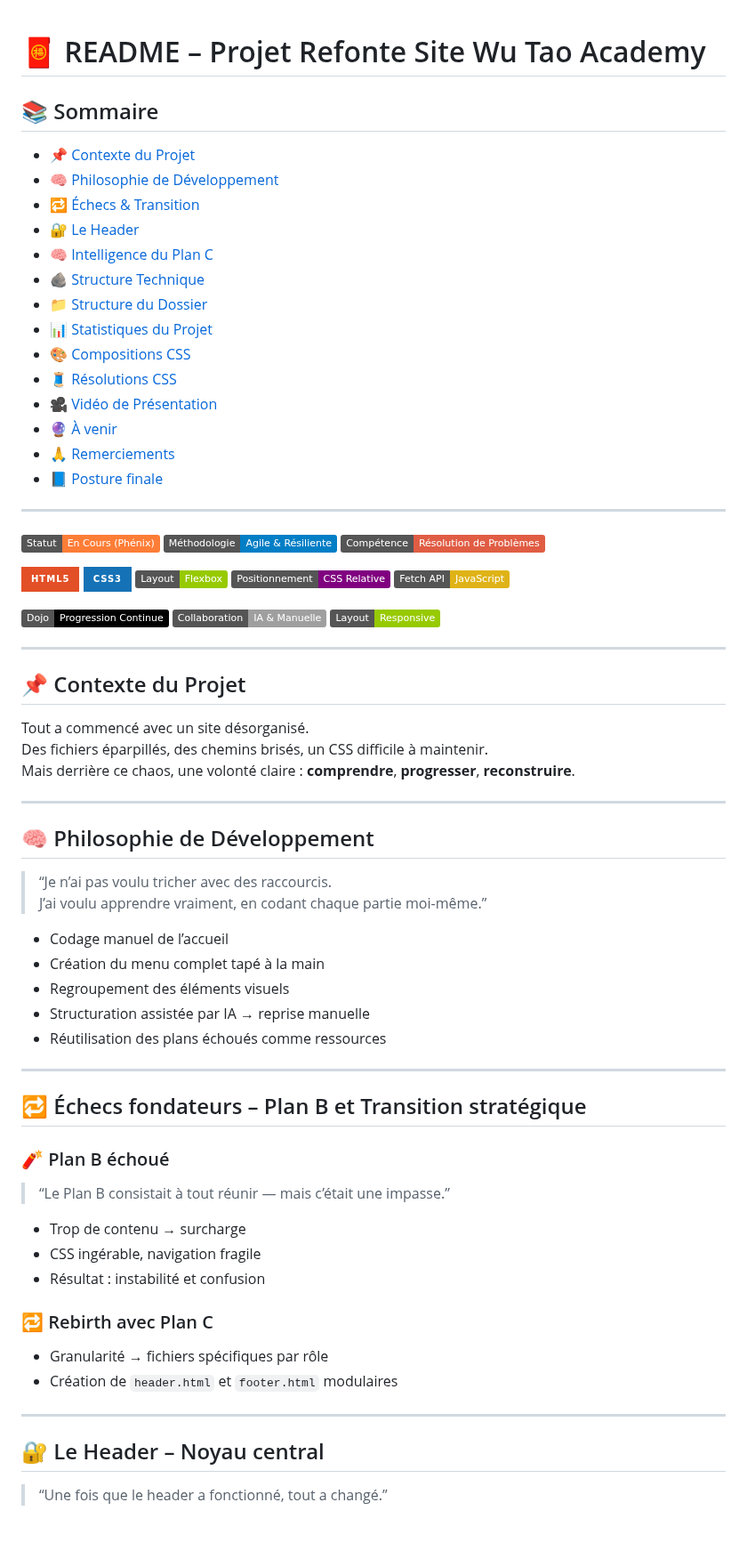
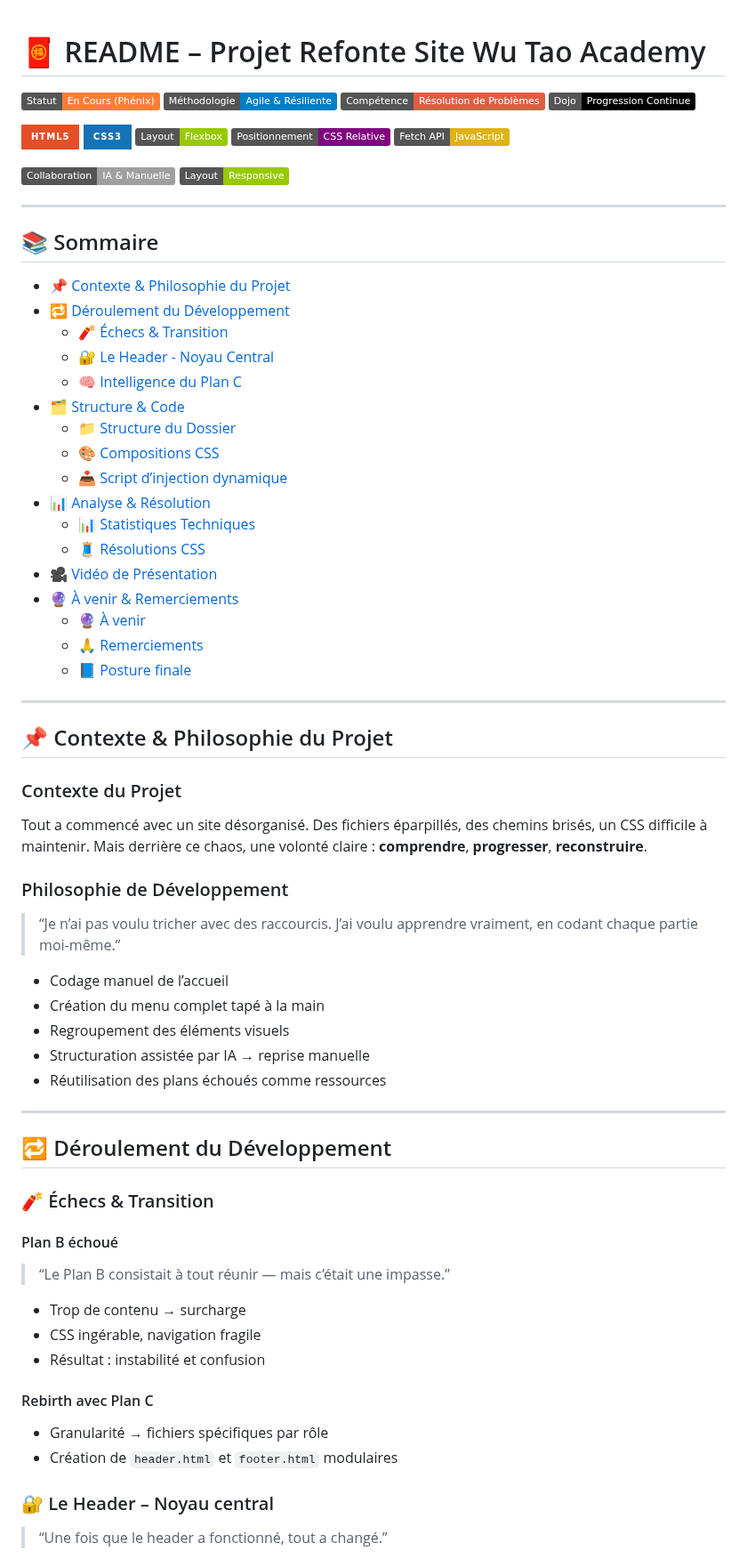
Before and after one commit to morchid65/projet-refonte-site, a Markdown page: README.md, the part around one of its changes. Shown at 89% size. Rendered like a GitHub page; badges without logos; blank space fills up the shorter version.

```diff
--- a/README.md
+++ b/README.md
@@ -1,28 +1,9 @@
 # 🧧 README – Projet Refonte Site Wu Tao Academy
-
-## 📚 Sommaire
-
-- [📌 Contexte du Projet](#-contexte-du-projet)
-- [🧠 Philosophie de Développement](#-philosophie-de-développement)
-- [🔁 Échecs & Transition](#-échecs-fondateurs--plan-b-et-transition-stratégique)
-- [🔐 Le Header](#-le-header--noyau-central)
-- [🧠 Intelligence du Plan C](#-intelligence-du-plan-c--ia--reprise-manuelle)
-- [🪨 Structure Technique](#-renaissance-structurelle--nouveau-dossier)
-- [📁 Structure du Dossier](#-structure-du-dossier--arborescence-finale)
-- [📊 Statistiques du Projet](#-statistiques-techniques--github)
-- [🎨 Compositions CSS](#-compositions-css-maîtrisées)
-- [🧵 Résolutions CSS](#-erreurs-css--résolutions-techniques)
-- [🎥 Vidéo de Présentation](#-vidéo-de-présentation)
-- [🔮 À venir](#-à-venir)
-- [🙏 Remerciements](#-remerciements)
-- [📘 Posture finale](#-posture-finale)
-
-
----
 
 [![Statut du Projet](https://img.shields.io/badge/Statut-En%20Cours%20(Phénix)-orange)]()
 [![Méthodologie](https://img.shields.io/badge/Méthodologie-Agile%20&%20Résiliente-blue)]()
 [![Résolution de Problèmes](https://img.shields.io/badge/Compétence-Résolution%20de%20Problèmes-red)]()
+[![Dojo de Progression](https://img.shields.io/badge/Dojo-Progression%20Continue-black)]()
 
 [![HTML5](https://img.shields.io/badge/HTML5-E34F26?style=for-the-badge&logo=html5&logoColor=white)]()
 [![CSS3](https://img.shields.io/badge/CSS3-1572B6?style=for-the-badge&logo=css3&logoColor=white)]()
@@ -30,22 +11,42 @@
 [![Positionnement CSS](https://img.shields.io/badge/Positionnement-CSS%20Relative-purple)]()
 [![Fetch API](https://img.shields.io/badge/Fetch%20API-JavaScript-yellow)]()
 
-[![Dojo de Progression](https://img.shields.io/badge/Dojo-Progression%20Continue-black)]()
 [![Collaboration IA](https://img.shields.io/badge/Collaboration-IA%20&%20Manuelle-lightgrey)]()
 [![Responsive](https://img.shields.io/badge/Layout-Responsive-green)]()
 
 ---
 
-## 📌 Contexte du Projet
+## 📚 Sommaire
 
+- [📌 Contexte & Philosophie du Projet](#-contexte--philosophie-du-projet)
+- [🔁 Déroulement du Développement](#-déroulement-du-développement)
+  - [🧨 Échecs & Transition](#-échecs--transition)
+  - [🔐 Le Header - Noyau Central](#-le-header--noyau-central)
+  - [🧠 Intelligence du Plan C](#-intelligence-du-plan-c--ia--reprise-manuelle)
+- [🗂️ Structure & Code](#️-structure--code)
+  - [📁 Structure du Dossier](#-structure-du-dossier--arborescence-finale)
+  - [🎨 Compositions CSS](#-compositions-css-maîtrisées)
+  - [📥 Script d’injection dynamique](#-script-dinjection-dynamique)
+- [📊 Analyse & Résolution](#-analyse--résolution)
+  - [📊 Statistiques Techniques](#-statistiques-techniques--github)
+  - [🧵 Résolutions CSS](#-résolutions-css)
+- [🎥 Vidéo de Présentation](#-vidéo-de-présentation)
+- [🔮 À venir & Remerciements](#-à-venir--remerciements)
+  - [🔮 À venir](#-à-venir)
+  - [🙏 Remerciements](#-remerciements)
+  - [📘 Posture finale](#-posture-finale)
+
+
+---
+
+## 📌 Contexte & Philosophie du Projet
+
+### Contexte du Projet
 Tout a commencé avec un site désorganisé.
 Des fichiers éparpillés, des chemins brisés, un CSS difficile à maintenir.
 Mais derrière ce chaos, une volonté claire : **comprendre**, **progresser**, **reconstruire**.
 
----
-
-## 🧠 Philosophie de Développement
-
+### Philosophie de Développement
 > “Je n’ai pas voulu tricher avec des raccourcis.
 > J’ai voulu apprendre vraiment, en codant chaque partie moi-même.”
 
@@ -57,25 +58,21 @@ Mais derrière ce chaos, une volonté claire : **comprendre**, **progresser**, *
 
 ---
 
-## 🔁 Échecs fondateurs – Plan B et Transition stratégique
+## 🔁 Déroulement du Développement
 
-### 🧨 Plan B échoué
-
+### 🧨 Échecs & Transition
+#### Plan B échoué
 > “Le Plan B consistait à tout réunir — mais c’était une impasse.”
 
 - Trop de contenu → surcharge
 - CSS ingérable, navigation fragile
 - Résultat : instabilité et confusion
 
-### 🔁 Rebirth avec Plan C
-
+#### Rebirth avec Plan C
 - Granularité → fichiers spécifiques par rôle
 - Création de `header.html` et `footer.html` modulaires
 
----
-
-## 🔐 Le Header – Noyau central
-
+### 🔐 Le Header – Noyau central
 > “Une fois que le header a fonctionné, tout a changé.”
 
 - Fusion `<head>` / `<header>` provoquait des bugs
```
Also changed, not shown: other parts of README.md (+106 -157 lines).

########

Exercise goal - The response has to be an exact copy of all the data, pictures excluded.

Output below -
Before and after one commit to morchid65/projet-refonte-site, a Markdown page: README.md, the part around one of its changes. Shown at 89% size. Rendered like a GitHub page; badges without logos; blank space fills up the shorter version.

```diff
--- a/README.md
+++ b/README.md
@@ -1,28 +1,9 @@
 # 🧧 README – Projet Refonte Site Wu Tao Academy
-
-## 📚 Sommaire
-
-- [📌 Contexte du Projet](#-contexte-du-projet)
-- [🧠 Philosophie de Développement](#-philosophie-de-développement)
-- [🔁 Échecs & Transition](#-échecs-fondateurs--plan-b-et-transition-stratégique)
-- [🔐 Le Header](#-le-header--noyau-central)
-- [🧠 Intelligence du Plan C](#-intelligence-du-plan-c--ia--reprise-manuelle)
-- [🪨 Structure Technique](#-renaissance-structurelle--nouveau-dossier)
-- [📁 Structure du Dossier](#-structure-du-dossier--arborescence-finale)
-- [📊 Statistiques du Projet](#-statistiques-techniques--github)
-- [🎨 Compositions CSS](#-compositions-css-maîtrisées)
-- [🧵 Résolutions CSS](#-erreurs-css--résolutions-techniques)
-- [🎥 Vidéo de Présentation](#-vidéo-de-présentation)
-- [🔮 À venir](#-à-venir)
-- [🙏 Remerciements](#-remerciements)
-- [📘 Posture finale](#-posture-finale)
-
-
----
 
 [![Statut du Projet](https://img.shields.io/badge/Statut-En%20Cours%20(Phénix)-orange)]()
 [![Méthodologie](https://img.shields.io/badge/Méthodologie-Agile%20&%20Résiliente-blue)]()
 [![Résolution de Problèmes](https://img.shields.io/badge/Compétence-Résolution%20de%20Problèmes-red)]()
+[![Dojo de Progression](https://img.shields.io/badge/Dojo-Progression%20Continue-black)]()
 
 [![HTML5](https://img.shields.io/badge/HTML5-E34F26?style=for-the-badge&logo=html5&logoColor=white)]()
 [![CSS3](https://img.shields.io/badge/CSS3-1572B6?style=for-the-badge&logo=css3&logoColor=white)]()
@@ -30,22 +11,42 @@
 [![Positionnement CSS](https://img.shields.io/badge/Positionnement-CSS%20Relative-purple)]()
 [![Fetch API](https://img.shields.io/badge/Fetch%20API-JavaScript-yellow)]()
 
-[![Dojo de Progression](https://img.shields.io/badge/Dojo-Progression%20Continue-black)]()
 [![Collaboration IA](https://img.shields.io/badge/Collaboration-IA%20&%20Manuelle-lightgrey)]()
 [![Responsive](https://img.shields.io/badge/Layout-Responsive-green)]()
 
 ---
 
-## 📌 Contexte du Projet
+## 📚 Sommaire
 
+- [📌 Contexte & Philosophie du Projet](#-contexte--philosophie-du-projet)
+- [🔁 Déroulement du Développement](#-déroulement-du-développement)
+  - [🧨 Échecs & Transition](#-échecs--transition)
+  - [🔐 Le Header - Noyau Central](#-le-header--noyau-central)
+  - [🧠 Intelligence du Plan C](#-intelligence-du-plan-c--ia--reprise-manuelle)
+- [🗂️ Structure & Code](#️-structure--code)
+  - [📁 Structure du Dossier](#-structure-du-dossier--arborescence-finale)
+  - [🎨 Compositions CSS](#-compositions-css-maîtrisées)
+  - [📥 Script d’injection dynamique](#-script-dinjection-dynamique)
+- [📊 Analyse & Résolution](#-analyse--résolution)
+  - [📊 Statistiques Techniques](#-statistiques-techniques--github)
+  - [🧵 Résolutions CSS](#-résolutions-css)
+- [🎥 Vidéo de Présentation](#-vidéo-de-présentation)
+- [🔮 À venir & Remerciements](#-à-venir--remerciements)
+  - [🔮 À venir](#-à-venir)
+  - [🙏 Remerciements](#-remerciements)
+  - [📘 Posture finale](#-posture-finale)
+
+
+---
+
+## 📌 Contexte & Philosophie du Projet
+
+### Contexte du Projet
 Tout a commencé avec un site désorganisé.
 Des fichiers éparpillés, des chemins brisés, un CSS difficile à maintenir.
 Mais derrière ce chaos, une volonté claire : **comprendre**, **progresser**, **reconstruire**.
 
----
-
-## 🧠 Philosophie de Développement
-
+### Philosophie de Développement
 > “Je n’ai pas voulu tricher avec des raccourcis.
 > J’ai voulu apprendre vraiment, en codant chaque partie moi-même.”
 
@@ -57,25 +58,21 @@ Mais derrière ce chaos, une volonté claire : **comprendre**, **progresser**, *
 
 ---
 
-## 🔁 Échecs fondateurs – Plan B et Transition stratégique
+## 🔁 Déroulement du Développement
 
-### 🧨 Plan B échoué
-
+### 🧨 Échecs & Transition
+#### Plan B échoué
 > “Le Plan B consistait à tout réunir — mais c’était une impasse.”
 
 - Trop de contenu → surcharge
 - CSS ingérable, navigation fragile
 - Résultat : instabilité et confusion
 
-### 🔁 Rebirth avec Plan C
-
+#### Rebirth avec Plan C
 - Granularité → fichiers spécifiques par rôle
 - Création de `header.html` et `footer.html` modulaires
 
----
-
-## 🔐 Le Header – Noyau central
-
+### 🔐 Le Header – Noyau central
 > “Une fois que le header a fonctionné, tout a changé.”
 
 - Fusion `<head>` / `<header>` provoquait des bugs
```
Also changed, not shown: other parts of README.md (+106 -157 lines).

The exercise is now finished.